Did I ever tell you guys about the time I was mugged in Peru? Here’s a link to my old blog (in French), if any of you guys want to read what I wrote about it at the time.
For those of you who don’t read French or who don’t want to open a separate browser window, here’s the gist of it :
In 2005, I spent a year abroad, studying at the Universidad San Francisco de Quito in Quito, Ecuador. In May 2006, at the end of the school year, Marina (former roommate and travel buddy extraordinaire) and I decided to take off for 6 weeks and tour Peru and Bolivia. Seasoned ecuadorian travellers that we were, we flew South from Quito to Loja, a 75$ flight that saved us 18 or so hours on the bus. We got to spend time in the beautiful city of Loja and the amazing valley of Vilcabamba and from there, we boarded a bus to Peru. I couldn’t tell you how long we spent on the bus, but it was quick and easy. We got dropped off at the border in Piura at around 4am and stood around for 2 hours amidst giant leaping grasshoppers until the guard that we could see behind the window woke up. So, around 6am, we were waved through the border, walked across the kilometer long bridge, and ended up in Peru. From the edge of the country, we boarded another bus to a town called Chiclayo and promptly fell back asleep.
Once we got to Chiclayo, we had a couple of hours to spare before boarding our next bus to the historic (and supposedly very beautiful) city of Chan Chan. We had heard that there was a really great witch market in the town of Chiclayo, but we had our backpacks with us and didn’t want to cart those through the market, so we made the risky decision of leaving our stuff at the bus station. Unheard of, right? We thought about it and decided that the smartest thing would be not to leave any valuables behind, so we took our passports, ipods, cameras and everything else worth anything with us.

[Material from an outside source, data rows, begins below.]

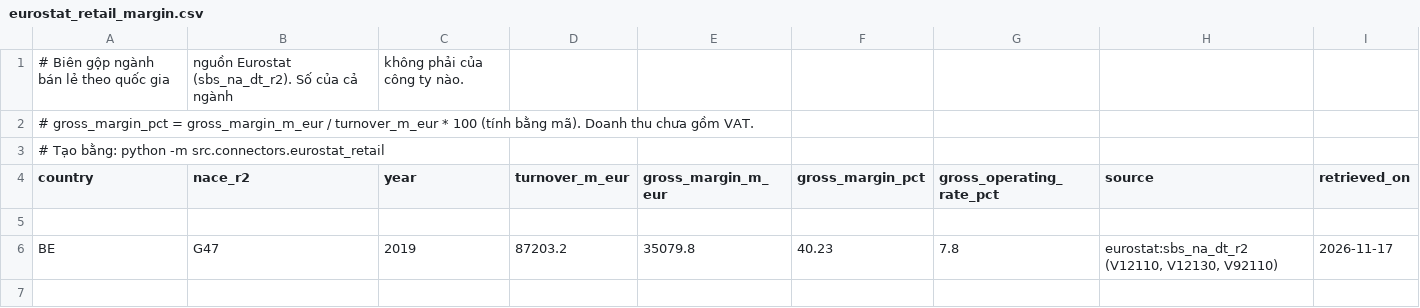
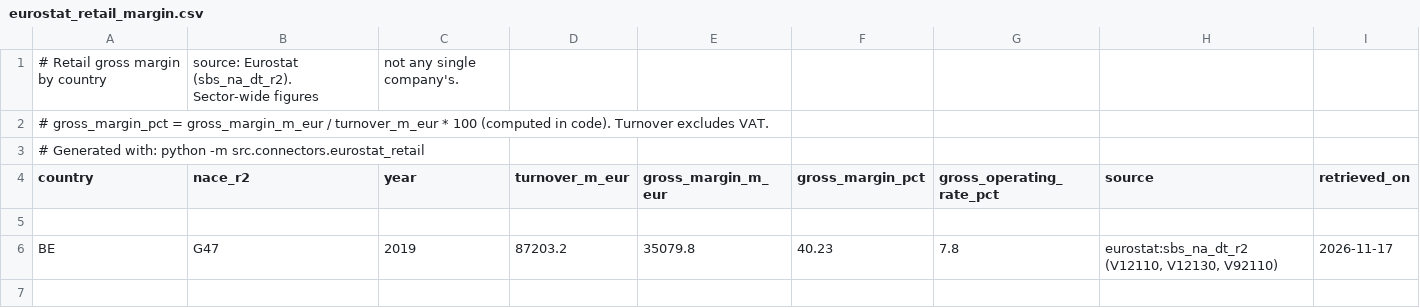
Before and after one commit to Corgi-coder99/Intent-Pricing-Optimizer, a CSV file: src/pipeline/reference/eurostat_retail_margin.csv, drawn as a sheet; only a part is shown.

```diff
--- a/src/pipeline/reference/eurostat_retail_margin.csv
+++ b/src/pipeline/reference/eurostat_retail_margin.csv
@@ -1,4 +1,4 @@
-# Biên gộp ngành bán lẻ theo quốc gia, nguồn Eurostat (sbs_na_dt_r2). Số của cả ngành, không phải của công ty nào.
-# gross_margin_pct = gross_margin_m_eur / turnover_m_eur * 100 (tính bằng mã). Doanh thu chưa gồm VAT.
-# Tạo bằng: python -m src.connectors.eurostat_retail
+# Retail gross margin by country, source: Eurostat (sbs_na_dt_r2). Sector-wide figures, not any single company's.
+# gross_margin_pct = gross_margin_m_eur / turnover_m_eur * 100 (computed in code). Turnover excludes VAT.
+# Generated with: python -m src.connectors.eurostat_retail
 country,nace_r2,year,turnover_m_eur,gross_margin_m_eur,gross_margin_pct,gross_operating_rate_pct,source,retrieved_on
```
Also changed, not shown: src/pipeline/reference/published_benchmarks.csv, src/pipeline/reference/vat_rates.csv, 49 other files.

In retrospect, I still think that we did the right thing, but we got really unlucky when our taxi was accosted. The first thing I was aware of was a guy pulling my camera out of my hand, while Marina, always a bit quicker than I am, was pulling me from the other direction, trying to get me out of the taxi. I looked to my left, where the guy had started pulling on my bag, and I started pulling back until I saw his gun. Um, hi, potentially dangerous stranger! Please take all my things!
What does this have to do with Bamako?
In Bamako, it’s really common to share taxis. This I didn’t know before getting here. Oftentimes, the taxi pulls up and there’s already someone in it. Generally, I don’t like getting into those taxis unless the other passengers are women. The other night, we were driving through town in a crazy rain storm, and all of a sudden, this man runs up to the taxi and tries to open the door. Well, that definitely freaked me out. Turns out that the mugging in Peru had a bigger impact on me than I thought, and I’m always skittish when taxis stop on the side of the road now. Hopefully that goes away soon!
For your enjoyment, here’s a link to a song called Taxi Bamako. I didn’t make the video, but thought it would give you a fun idea of what Bamako looks like. Enjoy!